I am looking logical arguments and scientific evidence that undermine this view.
I agree with the above and will only add the following.
The problem of solipsism is a problem of absolute skepticism or radical doubt, and, unlike so many philosophical problems, did not occur at all to the premodern philosophers.
It arose with Descartes and continued through the Locke and the empiricists. The argument, crudely put, is that because our senses cannot be trusted entirely, only intuition or "immediate" reason provides a firm basis for knowledge. Though Locke, et al, took "experience" to be the basis of knowledge, it remained "within" the mind in the form of "ideas" and not "real external objects." Thus "empiricism" can evolve from Locke to the "near solipsism" of Berkeley.
Such radical doubt cannot be "disproven" or terminally "falsified" for the simple reason that nothing can. It is quite easy to begin with radical doubt and logically wind up with solipsism.
The main argument against is thus that it is historically anomalous and seems to carry out its own reductio ad absurdum. Thereby casting doubt on Descartes's first principles. It seems an "absurd" overreaching of "reason" as prior to "sensation" and "common sense."
The best argument from "common sense" is probably Thomas Reid's. Since any logical system will require some axiomatic grounding, why do we accept as evidence Descartes's absolute priority of "reason" and radical doubt over "sense"? Reid claims that both are distinct and equally valid sources of "evidence," and the sense is prior. Interestingly, even in the 18th century Reid cited child development as a source of proof.
It you assume as first principle a validity of "sense" and "common sense" you have no problem with the existence of the world and other minds in the world.
The main objections against solipsism are neither logical arguments nor scientific evidence. The main objection comes from pragmatics: A solipsist does not act in his daily life according to solipsism, denying the existence of other people or of physical objects.
There exists a well known episode where Samuel Johnson refutes in a pragmatic way a solipsistic position ascribed to bishop Berkeley http://www.samueljohnson.com/refutati.html
Thanks to @conifold: For a discussion of solipsism see
I believe that the nearest one can get to an argument against solipsism is that it is hard to account for a deep sense of either surprise or mystery when dealing with others if they are a creation of one's own mind.

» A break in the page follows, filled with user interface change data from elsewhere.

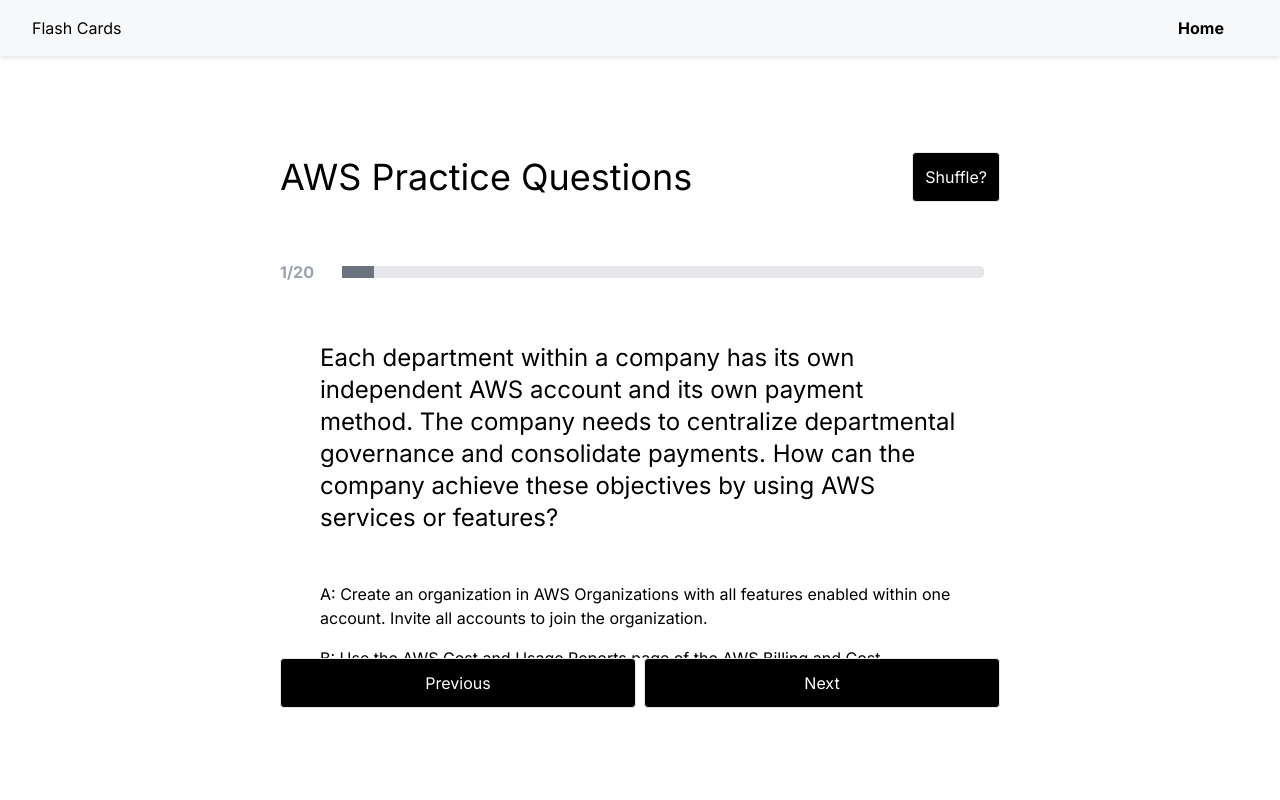
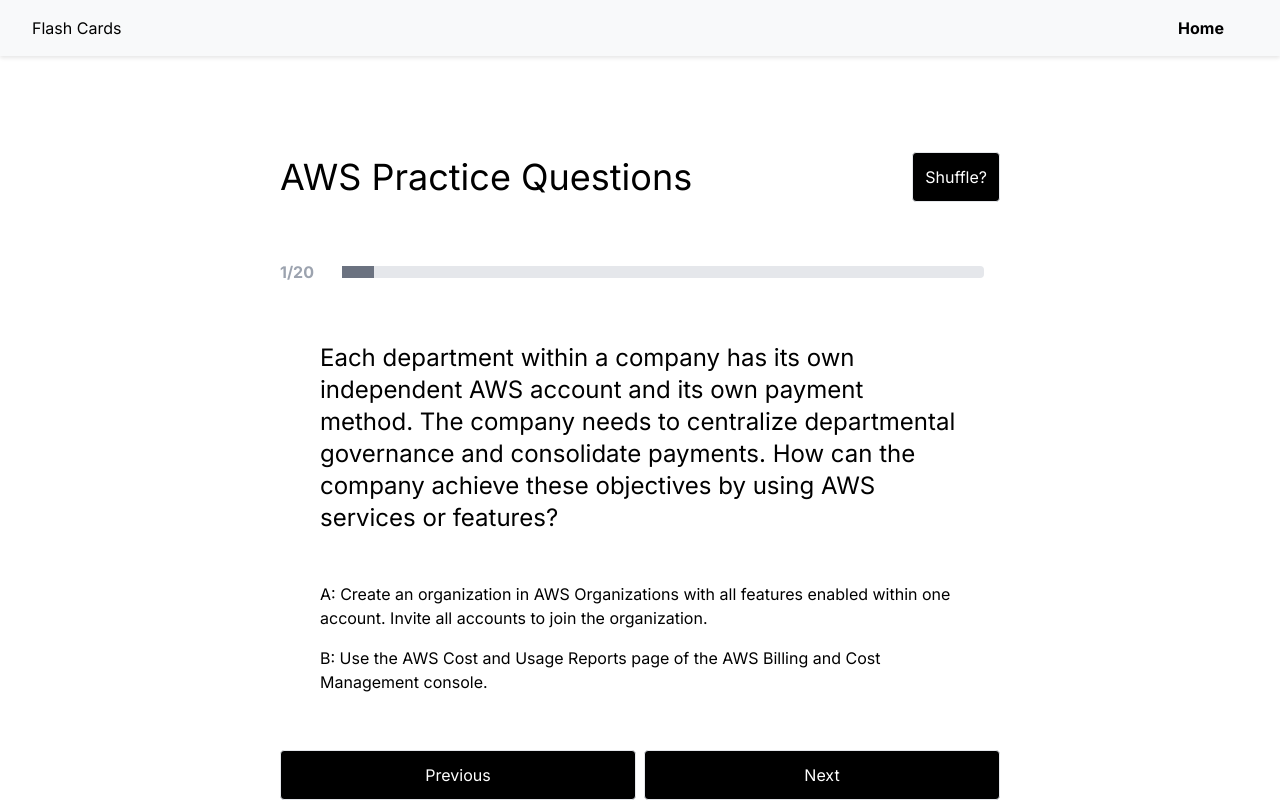
Before and after one commit to KevinFreistroffer/FlashCards-NextJS, a Next.js app: page / in a window 1280 px wide. Built offline with nearby package versions, Linux system fonts and the light colour scheme.

Commit message:
modal styles moved, max height

```diff
--- a/src/app/components/FlashCards/FlashCard.tsx
+++ b/src/app/components/FlashCards/FlashCard.tsx
@@ -1,6 +1,7 @@
 import { IFlashCard, IQuestion } from "@/_lib/definitions";
 import React from "react";
 import { shuffle } from "lodash";
+import styles from "./styles.module.css";
 
 export const Card = ({ data }: { data: IFlashCard }): JSX.Element => {
   const { question, choices, showAnswer } = data;
@@ -8,7 +9,7 @@
 
   return (
     <div
-      className="min-h-96 max-h-96 w-full mb-6 overflow-y-auto pt-6 px-10 pb-20"
+      className={`${styles["flashcard"]} min-h-96 max-h-96 w-full mb-6 overflow-y-auto pt-6 px-10 pb-20`}
       data-testid="flashcard "
     >
       <div>
--- a/src/app/components/FlashCards/FlashCards.tsx
+++ b/src/app/components/FlashCards/FlashCards.tsx
@@ -78,7 +78,7 @@
       </div>
 
       <div
-        className="card-container min-h-96 max-h-96 w-full mb-6"
+        className={`${styles["card-container"]} w-full mb-6`}
         onClick={() => {
           setCards((state) => {
             return state.map((card, index) => {
@@ -111,7 +111,7 @@
         <FlashCard data={cards[currentCardIndex]} />
       </div>
 
-      <div className="flex justify-between bg-white">
+      <div className={`${styles["buttons"]} flex justify-between bg-white`}>
         <button
           className="rounded p-3 border mr-2 flex-1 bg-black text-white"
           onClick={handlePrevCard}
--- a/src/app/components/FlashCards/styles.module.css
+++ b/src/app/components/FlashCards/styles.module.css
@@ -1,34 +1,21 @@
+.flashcard {
+  /* min-height: 30rem;
+  max-height: 30rem; */
+  height: 30rem;
+}
+
 .flashcard-container {
   width: 80%;
   max-width: 45rem;
+  height: 30rem;
 }
 
-#modal {
-  display: flex;
-  position: fixed;
-  top: 0;
-  right: 0;
-  bottom: 0;
-  left: 0;
-  justify-content: center;
-  align-items: center;
-  z-index: 50;
-  background-color: rgba(255, 255, 255, 0.75);
-  backdrop-filter: blur(10px);
+.card-container {
+  max-height: 30rem;
 }
 
-.modal-content {
-  width: 100%;
-  height: 100%;
-  max-width: 475px;
-  max-height: 450px;
-  background-color: white;
-  border: 1px solid #dddddd;
-  box-shadow: 0 0 20px 0px #00000038;
-}
-
-.modal-content__title {
-  font-size: 2vw;
+.buttons {
+  box-shadow: 0 -0.8125rem 0.4375rem #ffffffc2;
 }
 
 .progress-bar {
```
Also changed, not shown: src/app/components/Modal/styles.module.css (+27 -0 lines).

One may, of course argue (as the creationists do about evidence for evolution) that things were arranged so as to permit surprise - but the further you pursue that line of reasoning the thinner the sense of substance to the stance gets. One eventually arrives at the point where the stance has no explanatory power because of all of the extraordinary wherefores and whereas's which must be included to keep the solipsist stance meaningful.